» EXERCISE
Only the lines with "True" in the entries below belong in the answer; please copy them.

» MATERIAL FOR THE TASK
□ □ □ □ □

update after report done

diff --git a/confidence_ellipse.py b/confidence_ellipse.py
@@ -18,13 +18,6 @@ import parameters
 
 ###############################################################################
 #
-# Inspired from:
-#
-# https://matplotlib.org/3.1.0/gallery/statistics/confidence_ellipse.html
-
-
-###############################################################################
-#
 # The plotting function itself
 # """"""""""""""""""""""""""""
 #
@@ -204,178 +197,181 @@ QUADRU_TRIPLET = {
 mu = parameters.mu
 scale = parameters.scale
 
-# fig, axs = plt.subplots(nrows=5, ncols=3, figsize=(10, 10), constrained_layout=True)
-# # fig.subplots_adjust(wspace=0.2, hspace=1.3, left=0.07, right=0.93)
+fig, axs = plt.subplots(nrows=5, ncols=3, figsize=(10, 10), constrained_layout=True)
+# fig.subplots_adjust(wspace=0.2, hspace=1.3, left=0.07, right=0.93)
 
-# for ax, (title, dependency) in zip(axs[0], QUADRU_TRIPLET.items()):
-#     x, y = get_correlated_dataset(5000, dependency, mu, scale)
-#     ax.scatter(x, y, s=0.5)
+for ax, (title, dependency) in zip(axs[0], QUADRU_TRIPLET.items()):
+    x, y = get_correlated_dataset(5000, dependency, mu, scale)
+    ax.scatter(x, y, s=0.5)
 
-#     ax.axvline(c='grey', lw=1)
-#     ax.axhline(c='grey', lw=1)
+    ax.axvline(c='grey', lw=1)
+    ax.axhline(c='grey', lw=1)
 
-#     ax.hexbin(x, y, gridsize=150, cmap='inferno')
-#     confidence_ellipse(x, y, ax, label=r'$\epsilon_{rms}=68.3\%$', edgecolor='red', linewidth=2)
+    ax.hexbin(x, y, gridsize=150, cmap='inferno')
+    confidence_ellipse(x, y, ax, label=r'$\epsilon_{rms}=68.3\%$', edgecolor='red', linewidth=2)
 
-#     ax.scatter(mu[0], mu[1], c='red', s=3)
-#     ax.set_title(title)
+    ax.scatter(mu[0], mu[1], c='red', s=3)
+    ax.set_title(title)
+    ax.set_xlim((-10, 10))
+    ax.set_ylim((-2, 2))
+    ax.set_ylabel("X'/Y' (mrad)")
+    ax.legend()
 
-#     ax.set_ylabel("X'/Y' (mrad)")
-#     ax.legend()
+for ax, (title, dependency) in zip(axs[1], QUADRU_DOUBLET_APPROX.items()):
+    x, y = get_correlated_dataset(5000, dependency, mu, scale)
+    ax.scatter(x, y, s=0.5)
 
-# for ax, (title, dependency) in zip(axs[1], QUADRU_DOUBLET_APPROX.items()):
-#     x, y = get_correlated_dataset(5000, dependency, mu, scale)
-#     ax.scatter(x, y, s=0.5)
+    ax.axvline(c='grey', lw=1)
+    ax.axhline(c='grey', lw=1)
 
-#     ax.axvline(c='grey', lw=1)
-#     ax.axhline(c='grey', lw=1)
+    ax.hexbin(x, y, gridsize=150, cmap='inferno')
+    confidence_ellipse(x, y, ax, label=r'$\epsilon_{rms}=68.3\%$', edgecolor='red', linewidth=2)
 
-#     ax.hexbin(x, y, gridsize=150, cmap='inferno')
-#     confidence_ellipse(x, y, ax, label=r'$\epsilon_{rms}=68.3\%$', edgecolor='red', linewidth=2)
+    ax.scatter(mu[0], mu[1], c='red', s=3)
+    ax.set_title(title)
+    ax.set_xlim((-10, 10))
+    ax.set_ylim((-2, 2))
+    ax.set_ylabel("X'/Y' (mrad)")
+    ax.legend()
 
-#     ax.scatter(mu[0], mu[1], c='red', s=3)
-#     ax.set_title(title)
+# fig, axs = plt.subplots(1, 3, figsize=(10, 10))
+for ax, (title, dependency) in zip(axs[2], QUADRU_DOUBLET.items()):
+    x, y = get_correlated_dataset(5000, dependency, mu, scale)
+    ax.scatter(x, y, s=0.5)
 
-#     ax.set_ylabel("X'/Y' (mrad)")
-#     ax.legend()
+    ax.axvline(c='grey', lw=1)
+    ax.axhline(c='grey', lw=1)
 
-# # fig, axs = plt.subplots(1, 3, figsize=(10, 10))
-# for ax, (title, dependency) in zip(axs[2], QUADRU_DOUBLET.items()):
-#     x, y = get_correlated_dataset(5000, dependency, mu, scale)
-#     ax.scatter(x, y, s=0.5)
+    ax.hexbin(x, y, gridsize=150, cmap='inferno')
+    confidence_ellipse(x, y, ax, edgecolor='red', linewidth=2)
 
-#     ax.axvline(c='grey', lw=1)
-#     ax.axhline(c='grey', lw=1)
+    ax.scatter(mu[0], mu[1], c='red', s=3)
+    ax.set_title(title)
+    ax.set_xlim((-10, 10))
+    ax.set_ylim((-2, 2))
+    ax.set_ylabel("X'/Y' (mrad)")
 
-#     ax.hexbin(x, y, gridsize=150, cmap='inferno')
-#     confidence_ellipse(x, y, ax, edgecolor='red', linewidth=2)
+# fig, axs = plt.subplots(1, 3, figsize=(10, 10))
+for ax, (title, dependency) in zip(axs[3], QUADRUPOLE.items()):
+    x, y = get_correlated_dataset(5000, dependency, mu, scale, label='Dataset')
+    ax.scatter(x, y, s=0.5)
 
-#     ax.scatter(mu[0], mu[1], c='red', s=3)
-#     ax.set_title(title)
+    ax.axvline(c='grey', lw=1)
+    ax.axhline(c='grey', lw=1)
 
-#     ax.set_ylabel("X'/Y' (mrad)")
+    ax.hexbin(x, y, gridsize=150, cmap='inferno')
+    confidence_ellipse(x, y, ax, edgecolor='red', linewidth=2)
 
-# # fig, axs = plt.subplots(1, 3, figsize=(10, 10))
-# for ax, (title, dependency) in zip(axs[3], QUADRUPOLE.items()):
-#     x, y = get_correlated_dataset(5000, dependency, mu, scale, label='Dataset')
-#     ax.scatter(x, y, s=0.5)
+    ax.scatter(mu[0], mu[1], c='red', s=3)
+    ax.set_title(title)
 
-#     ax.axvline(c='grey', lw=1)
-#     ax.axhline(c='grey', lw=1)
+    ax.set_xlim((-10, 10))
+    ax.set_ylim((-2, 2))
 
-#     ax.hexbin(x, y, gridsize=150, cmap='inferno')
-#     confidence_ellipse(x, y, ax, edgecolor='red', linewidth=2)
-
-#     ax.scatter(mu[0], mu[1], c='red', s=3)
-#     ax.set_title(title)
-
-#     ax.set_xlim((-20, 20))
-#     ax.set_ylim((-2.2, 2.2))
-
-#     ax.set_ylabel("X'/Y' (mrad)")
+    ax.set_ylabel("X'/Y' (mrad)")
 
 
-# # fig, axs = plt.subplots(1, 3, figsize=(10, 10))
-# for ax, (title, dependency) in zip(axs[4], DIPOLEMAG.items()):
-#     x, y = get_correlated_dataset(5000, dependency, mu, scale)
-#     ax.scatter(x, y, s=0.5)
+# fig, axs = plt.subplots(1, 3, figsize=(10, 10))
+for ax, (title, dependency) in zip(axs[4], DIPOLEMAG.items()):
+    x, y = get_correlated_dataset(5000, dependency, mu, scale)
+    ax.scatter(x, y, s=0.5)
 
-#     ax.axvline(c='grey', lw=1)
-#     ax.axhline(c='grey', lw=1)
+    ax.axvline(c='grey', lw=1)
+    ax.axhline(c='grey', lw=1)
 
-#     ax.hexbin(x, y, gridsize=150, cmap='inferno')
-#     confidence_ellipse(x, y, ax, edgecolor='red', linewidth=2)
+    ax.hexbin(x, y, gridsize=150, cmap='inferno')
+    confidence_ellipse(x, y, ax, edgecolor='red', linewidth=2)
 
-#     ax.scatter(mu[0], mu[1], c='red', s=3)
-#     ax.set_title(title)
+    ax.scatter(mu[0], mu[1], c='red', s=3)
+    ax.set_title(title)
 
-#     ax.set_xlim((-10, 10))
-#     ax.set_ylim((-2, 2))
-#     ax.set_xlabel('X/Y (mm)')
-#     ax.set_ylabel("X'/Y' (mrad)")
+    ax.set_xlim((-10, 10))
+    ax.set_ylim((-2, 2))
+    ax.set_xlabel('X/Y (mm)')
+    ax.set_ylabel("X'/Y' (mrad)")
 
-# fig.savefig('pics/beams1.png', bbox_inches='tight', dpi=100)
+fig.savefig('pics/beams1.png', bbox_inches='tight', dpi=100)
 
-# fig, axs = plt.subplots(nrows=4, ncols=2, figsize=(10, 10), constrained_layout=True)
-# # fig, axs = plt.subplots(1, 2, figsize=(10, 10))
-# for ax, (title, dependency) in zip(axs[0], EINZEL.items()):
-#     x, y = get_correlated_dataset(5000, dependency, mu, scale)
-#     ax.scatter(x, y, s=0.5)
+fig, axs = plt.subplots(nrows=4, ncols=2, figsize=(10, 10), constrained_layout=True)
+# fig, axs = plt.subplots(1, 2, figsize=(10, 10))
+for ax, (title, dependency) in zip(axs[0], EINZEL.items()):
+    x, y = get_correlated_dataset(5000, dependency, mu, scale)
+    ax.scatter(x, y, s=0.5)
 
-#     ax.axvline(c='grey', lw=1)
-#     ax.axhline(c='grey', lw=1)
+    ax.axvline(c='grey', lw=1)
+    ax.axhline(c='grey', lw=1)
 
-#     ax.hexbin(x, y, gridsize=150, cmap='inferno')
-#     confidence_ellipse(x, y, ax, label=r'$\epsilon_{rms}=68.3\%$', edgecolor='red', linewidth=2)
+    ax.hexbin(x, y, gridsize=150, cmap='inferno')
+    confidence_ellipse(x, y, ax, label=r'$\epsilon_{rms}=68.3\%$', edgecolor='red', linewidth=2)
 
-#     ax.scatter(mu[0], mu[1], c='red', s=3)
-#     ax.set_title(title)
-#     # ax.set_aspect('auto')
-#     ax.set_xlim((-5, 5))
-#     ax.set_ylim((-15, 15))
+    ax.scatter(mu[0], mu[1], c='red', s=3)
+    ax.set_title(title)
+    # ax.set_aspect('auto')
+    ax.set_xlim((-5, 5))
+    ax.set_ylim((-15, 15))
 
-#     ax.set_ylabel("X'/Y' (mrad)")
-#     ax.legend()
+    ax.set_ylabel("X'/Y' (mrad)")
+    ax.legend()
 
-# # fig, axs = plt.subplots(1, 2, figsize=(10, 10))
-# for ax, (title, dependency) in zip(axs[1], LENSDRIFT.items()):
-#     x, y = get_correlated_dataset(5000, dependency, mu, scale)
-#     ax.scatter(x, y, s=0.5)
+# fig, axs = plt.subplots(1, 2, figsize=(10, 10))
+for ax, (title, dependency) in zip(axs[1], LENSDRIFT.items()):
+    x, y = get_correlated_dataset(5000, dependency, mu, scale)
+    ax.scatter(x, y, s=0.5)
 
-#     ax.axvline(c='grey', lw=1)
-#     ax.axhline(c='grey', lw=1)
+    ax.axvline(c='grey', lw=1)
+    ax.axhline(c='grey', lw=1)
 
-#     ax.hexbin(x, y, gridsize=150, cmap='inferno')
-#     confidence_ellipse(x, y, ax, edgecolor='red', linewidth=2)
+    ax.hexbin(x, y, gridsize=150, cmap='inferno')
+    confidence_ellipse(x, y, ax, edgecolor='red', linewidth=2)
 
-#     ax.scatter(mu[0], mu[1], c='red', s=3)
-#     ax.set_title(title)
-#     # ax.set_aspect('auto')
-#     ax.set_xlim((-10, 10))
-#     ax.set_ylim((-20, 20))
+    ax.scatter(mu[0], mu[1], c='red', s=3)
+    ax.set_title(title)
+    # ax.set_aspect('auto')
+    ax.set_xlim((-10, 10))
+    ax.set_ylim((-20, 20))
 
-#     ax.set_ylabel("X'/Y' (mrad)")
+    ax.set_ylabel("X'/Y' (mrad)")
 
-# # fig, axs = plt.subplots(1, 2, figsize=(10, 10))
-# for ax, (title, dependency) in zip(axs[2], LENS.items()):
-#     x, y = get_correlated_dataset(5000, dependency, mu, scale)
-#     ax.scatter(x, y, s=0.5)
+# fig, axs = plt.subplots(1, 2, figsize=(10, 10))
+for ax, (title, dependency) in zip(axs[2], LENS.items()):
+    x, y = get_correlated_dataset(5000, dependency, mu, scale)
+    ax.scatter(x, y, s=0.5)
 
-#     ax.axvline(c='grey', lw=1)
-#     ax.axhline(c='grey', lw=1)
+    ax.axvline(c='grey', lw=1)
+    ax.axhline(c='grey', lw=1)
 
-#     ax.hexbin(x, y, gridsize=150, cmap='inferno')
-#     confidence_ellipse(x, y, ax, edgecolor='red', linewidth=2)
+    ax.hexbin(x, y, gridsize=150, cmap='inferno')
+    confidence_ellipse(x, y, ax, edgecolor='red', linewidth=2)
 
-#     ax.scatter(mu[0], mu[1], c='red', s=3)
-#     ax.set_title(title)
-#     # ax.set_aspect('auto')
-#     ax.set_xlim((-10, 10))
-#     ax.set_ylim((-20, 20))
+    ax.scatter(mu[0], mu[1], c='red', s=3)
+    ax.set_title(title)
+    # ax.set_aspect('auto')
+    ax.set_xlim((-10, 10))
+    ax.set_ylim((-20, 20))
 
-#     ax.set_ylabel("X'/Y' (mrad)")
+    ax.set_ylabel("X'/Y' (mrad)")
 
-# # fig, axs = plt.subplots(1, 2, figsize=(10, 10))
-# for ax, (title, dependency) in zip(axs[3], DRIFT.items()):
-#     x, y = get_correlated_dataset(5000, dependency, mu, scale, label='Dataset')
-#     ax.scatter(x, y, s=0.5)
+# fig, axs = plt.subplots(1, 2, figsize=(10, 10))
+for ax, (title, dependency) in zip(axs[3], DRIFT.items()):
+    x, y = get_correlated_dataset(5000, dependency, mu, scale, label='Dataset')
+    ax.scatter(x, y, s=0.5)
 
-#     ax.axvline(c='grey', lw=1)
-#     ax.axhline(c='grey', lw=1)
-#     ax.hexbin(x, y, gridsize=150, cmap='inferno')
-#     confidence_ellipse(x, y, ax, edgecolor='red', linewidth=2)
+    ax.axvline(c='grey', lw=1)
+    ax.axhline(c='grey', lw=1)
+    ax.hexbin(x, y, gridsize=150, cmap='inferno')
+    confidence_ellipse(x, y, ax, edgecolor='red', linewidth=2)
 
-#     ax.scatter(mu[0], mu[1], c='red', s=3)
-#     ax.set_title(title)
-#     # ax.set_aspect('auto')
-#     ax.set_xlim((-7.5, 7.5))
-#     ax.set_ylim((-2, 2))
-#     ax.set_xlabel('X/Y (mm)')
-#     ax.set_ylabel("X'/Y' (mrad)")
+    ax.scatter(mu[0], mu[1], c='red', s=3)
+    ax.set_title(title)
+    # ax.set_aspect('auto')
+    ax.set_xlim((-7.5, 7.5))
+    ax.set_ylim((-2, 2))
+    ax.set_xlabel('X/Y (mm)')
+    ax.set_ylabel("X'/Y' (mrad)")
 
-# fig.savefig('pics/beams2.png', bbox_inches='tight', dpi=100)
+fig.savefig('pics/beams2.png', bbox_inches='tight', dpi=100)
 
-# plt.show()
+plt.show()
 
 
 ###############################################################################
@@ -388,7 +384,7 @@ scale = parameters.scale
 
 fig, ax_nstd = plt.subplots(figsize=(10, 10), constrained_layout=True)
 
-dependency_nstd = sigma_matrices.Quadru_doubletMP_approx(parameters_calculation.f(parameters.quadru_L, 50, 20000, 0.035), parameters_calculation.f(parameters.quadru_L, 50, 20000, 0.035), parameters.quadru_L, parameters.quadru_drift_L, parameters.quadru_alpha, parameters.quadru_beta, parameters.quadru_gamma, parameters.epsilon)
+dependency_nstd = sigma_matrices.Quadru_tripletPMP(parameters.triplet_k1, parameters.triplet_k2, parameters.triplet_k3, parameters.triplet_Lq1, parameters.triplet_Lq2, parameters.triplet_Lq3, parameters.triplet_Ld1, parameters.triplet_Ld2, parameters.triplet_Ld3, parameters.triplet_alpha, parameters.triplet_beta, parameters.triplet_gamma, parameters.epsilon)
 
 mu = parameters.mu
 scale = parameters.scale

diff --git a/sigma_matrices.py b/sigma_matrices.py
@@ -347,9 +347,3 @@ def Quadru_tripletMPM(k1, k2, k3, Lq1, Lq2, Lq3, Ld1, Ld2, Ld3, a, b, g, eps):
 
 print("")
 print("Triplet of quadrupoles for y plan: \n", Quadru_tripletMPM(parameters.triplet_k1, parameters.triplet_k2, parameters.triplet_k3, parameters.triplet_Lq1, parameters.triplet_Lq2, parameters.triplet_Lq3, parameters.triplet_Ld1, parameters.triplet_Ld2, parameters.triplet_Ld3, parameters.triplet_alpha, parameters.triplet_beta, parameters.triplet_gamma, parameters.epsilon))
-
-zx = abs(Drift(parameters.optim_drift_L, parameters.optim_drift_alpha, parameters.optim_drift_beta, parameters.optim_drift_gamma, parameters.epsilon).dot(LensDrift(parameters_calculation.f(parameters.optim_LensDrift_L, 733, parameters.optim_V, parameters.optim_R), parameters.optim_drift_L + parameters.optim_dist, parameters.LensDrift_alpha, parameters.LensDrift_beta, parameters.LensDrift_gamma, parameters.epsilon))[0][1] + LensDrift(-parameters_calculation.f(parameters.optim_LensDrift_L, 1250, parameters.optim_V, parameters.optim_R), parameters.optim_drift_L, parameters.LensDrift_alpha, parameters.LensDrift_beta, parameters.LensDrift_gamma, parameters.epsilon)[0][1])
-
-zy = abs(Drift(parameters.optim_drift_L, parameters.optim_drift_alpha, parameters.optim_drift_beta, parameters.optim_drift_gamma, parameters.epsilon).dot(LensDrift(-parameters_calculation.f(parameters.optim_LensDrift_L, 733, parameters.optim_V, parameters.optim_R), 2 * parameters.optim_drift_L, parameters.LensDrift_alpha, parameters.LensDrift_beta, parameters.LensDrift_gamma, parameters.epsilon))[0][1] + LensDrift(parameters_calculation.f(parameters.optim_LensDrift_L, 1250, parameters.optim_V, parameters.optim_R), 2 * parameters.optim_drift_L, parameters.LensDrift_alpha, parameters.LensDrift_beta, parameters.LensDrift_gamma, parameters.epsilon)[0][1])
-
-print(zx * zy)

□ □ □ □ □

» WRITTEN ANSWER
-# fig, axs = plt.subplots(nrows=5, ncols=3, figsize=(10, 10), constrained_layout=True)
+fig, axs = plt.subplots(nrows=5, ncols=3, figsize=(10, 10), constrained_layout=True)
-# fig, axs = plt.subplots(nrows=4, ncols=2, figsize=(10, 10), constrained_layout=True)
+fig, axs = plt.subplots(nrows=4, ncols=2, figsize=(10, 10), constrained_layout=True)
 fig, ax_nstd = plt.subplots(figsize=(10, 10), constrained_layout=True)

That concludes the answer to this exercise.